1968

A life member of The Actors Studio, Holm received numerous honors during her lifetime, including the 1968 Sarah Siddons Award for distinguished achievement in Chicago theatre; she was appointed to the National Arts Council by then-President Ronald Reagan, appointed Knight, First Class of the Order of St. Olav by King Olav of Norway in 1979, and inducted into the American Theater Hall of Fame in 1992. She remained active for social causes as a spokesperson for UNICEF, and for occasional professional engagements. From 1995 she was Chairman of the Board of Arts Horizons, a not-for-profit arts-in-education organization. In 1995, Holm's was inducted into the Scandinavian-American Hall of Fame.

1970

During the 1970s and 1980s, Holm did more screen acting, with roles in films such as Tom Sawyer and Three Men and a Baby, and in television series (often as a guest star) such as Columbo, The Eleventh Hour, Archie Bunker's Place and Falcon Crest.

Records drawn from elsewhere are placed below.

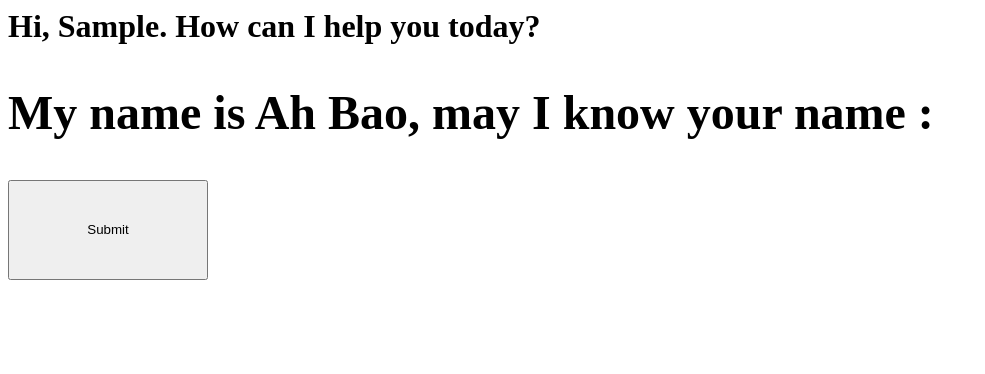
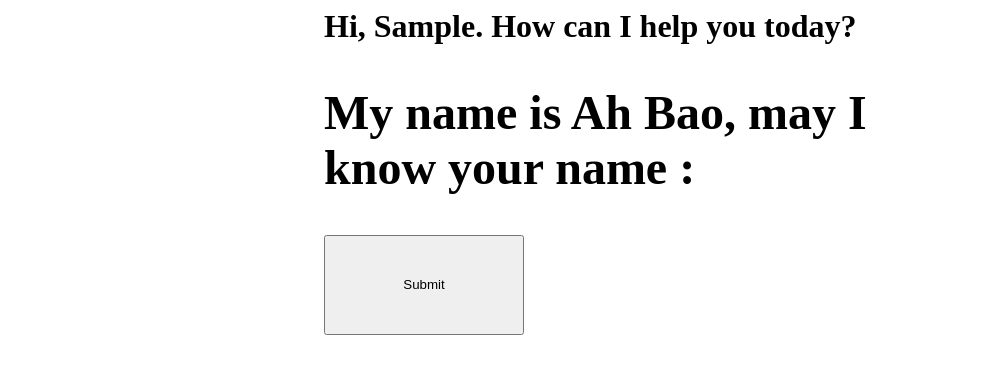
Before and after one commit to 194377/rpa-19t, a Python web app: template templates/main.html in a window 1280 px wide. Shown: the top 374 px of the page, without its empty margins (0-985 px from the left). Run offline with Jinja, Linux system fonts and the light colour scheme; the template is opened without the code that fills it: most values are stand-ins (such as "Sample title", 1, 10 or a date in 2020).

Commit message:
Update main.html

```diff
--- a/templates/main.html
+++ b/templates/main.html
@@ -1,3 +1,12 @@
+<style>
+.container{width:100%;margin:auto}
+@media (min-width:600px){.container{width: 80%;}}
+@media (min-width:768px){.container{width: 60%;}}
+@media (min-width:1024px){.container{width: 50%;}}
+</style>
+
+<div class="container">
+
 <h1>Hi, {{r}}. How can I help you today?<h1>
 <form action="/imageGPT"method="post">
     <h2>My name is Ah Bao, may I know your name : </h2>
```
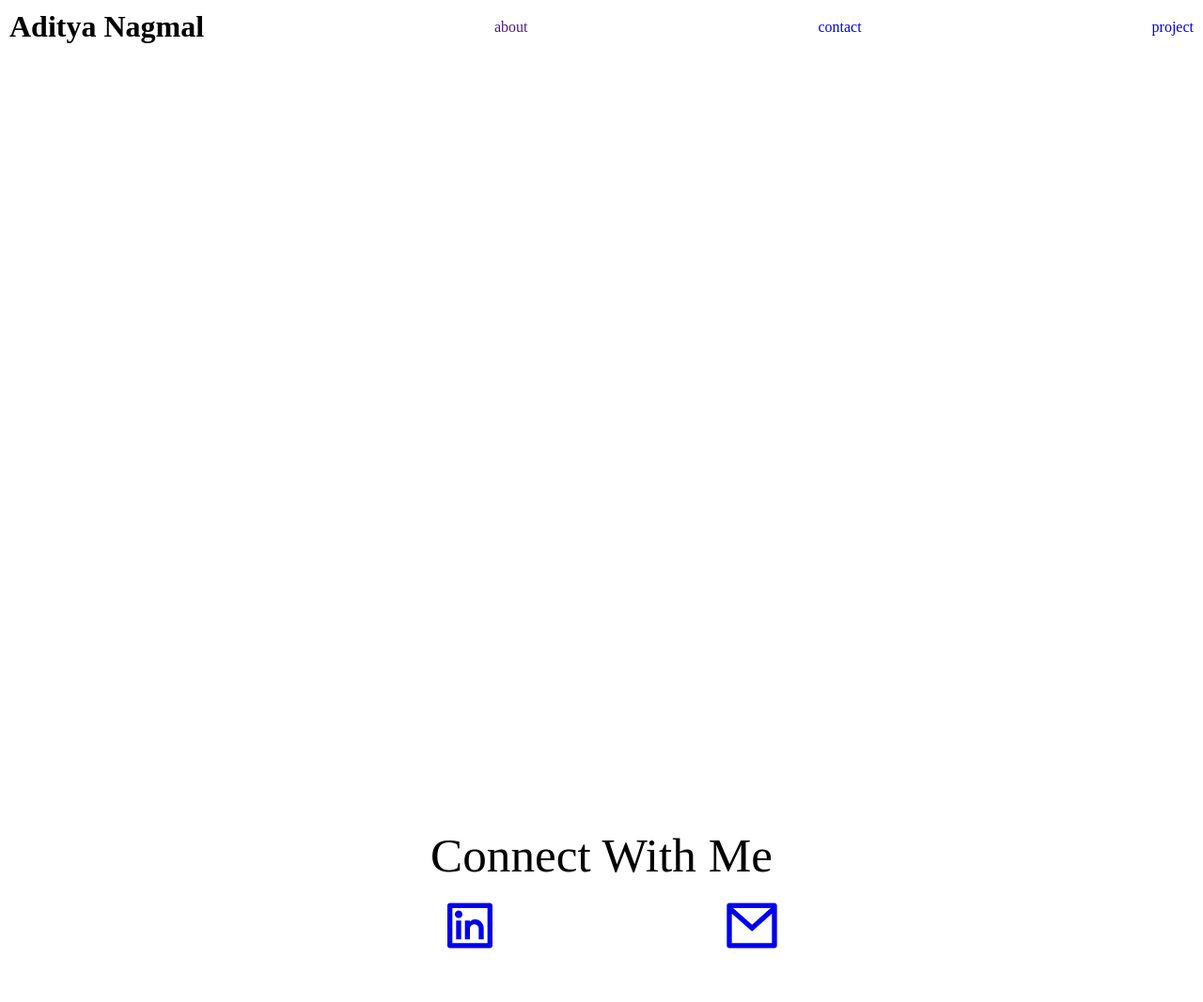
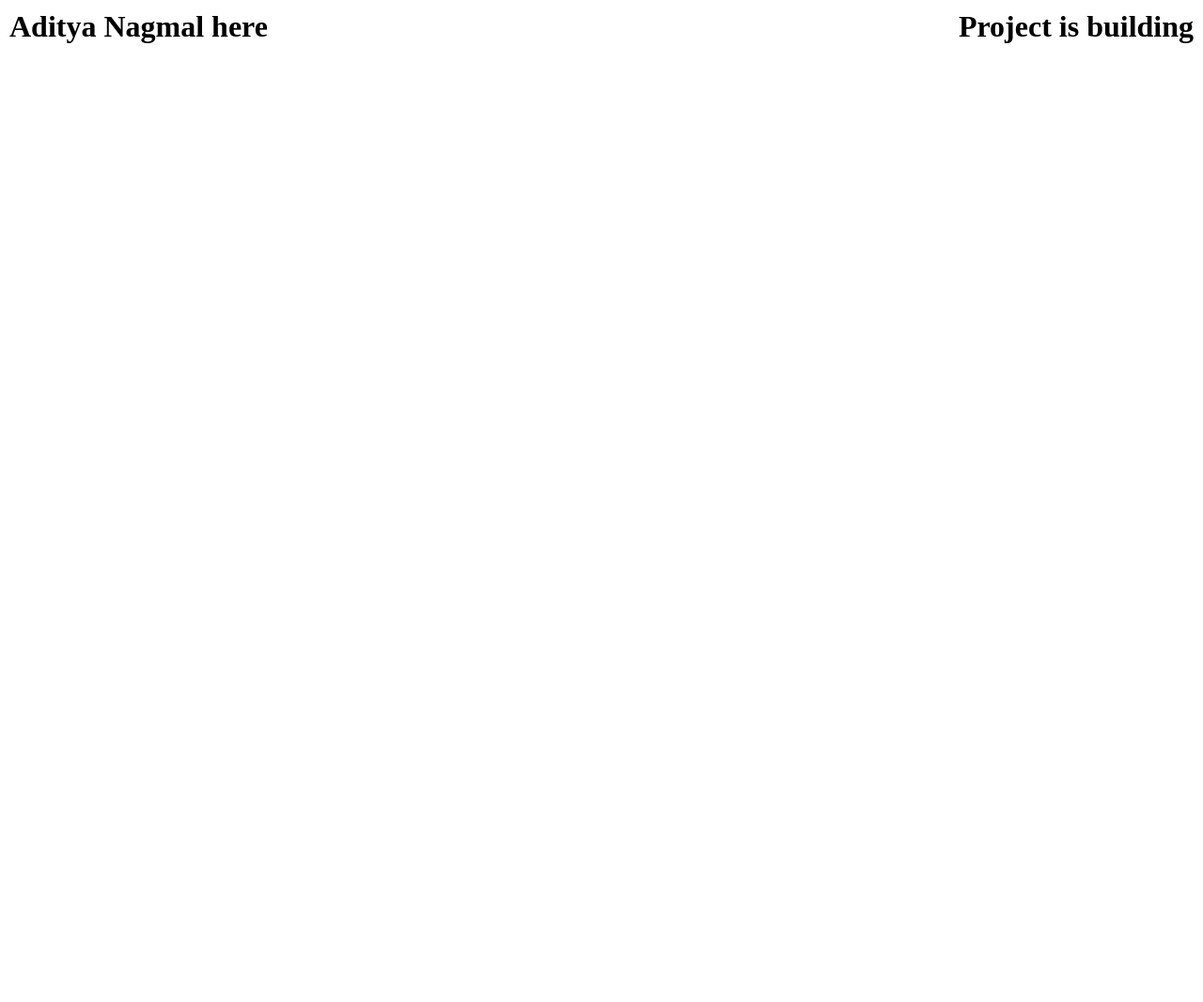
Before and after one commit to adi522/my-portfolio, a plain HTML site: page index.html in a window 1280 px wide. Shown: the whole page at 94% size. After the commit the page ends 800 px from the top, so only its background shows below. Drawn offline with nearby package versions, Linux system fonts and the light colour scheme.

Commit message:
Update index.html

```diff
--- a/index.html
+++ b/index.html
@@ -12,24 +12,8 @@
 <body>
     <div class="main">
         <div id="nav-bar">
-            <h1>Aditya Nagmal</h1>
-            <a href=>about</a>
-            <a href="contact.html" >contact</a>
-            <a href="project.html">project</a>
-        </div>
-        <div id="page2">
-
-        </div>
-        <div class="contact-page">
-            <div id="info-header">
-                <h1 id="connect">Connect with me </h1>
-                <a href="https://linkedin.com/in/aditya-nagmal" target="_blank" class="gmail-link">
-                    <i id="linkedin" class="ri-linkedin-box-line"></i>
-                </a>
-                <a href="mailto:adityanagmal1244@gmail.com" target="_blank" class="linkedin-link">
-                    <i id="Gmail" class="ri-mail-line"></i>
-                </a>
-            </div>
+            <h1>Aditya Nagmal here</h1>
+            <h1>Project is building</h1>
         </div>
     </div>
 
```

In 1979, she played the role of First Lady Florence Harding in the television mini-series, Backstairs at the White House. She was a regular on the ABC soap opera Loving, appearing first in 1986 in the role of Lydia Woodhouse and again as Isabelle Dwyer Alden #2 from 1991 to 1992. She last appeared on television in the CBS television series Promised Land (1996–99).

2002

According to her husband, Holm had been treated for memory loss since 2002, suffered skin cancer, bleeding ulcers and a collapsed lung, and had hip replacements and pacemakers.

2006

In 2006, Holm was presented with a Lifetime Achievement Award by the SunDeis Film Festival at Brandeis University.

2009

Holm was a guest at the 2009 Mid-Atlantic Nostalgia Convention in Aberdeen, Maryland. Some of the movies in which she appeared were screened at the festival, and the unaired television pilot for Meet Me in St. Louis was shown. She received an honorary award during the dinner banquet at the close of the event.

2012

In June 2012, Holm was admitted to New York's Roosevelt Hospital with dehydration. She suffered a heart attack on July 13, 2012, in the facility. She died at her Central Park West apartment on July 15, 2012.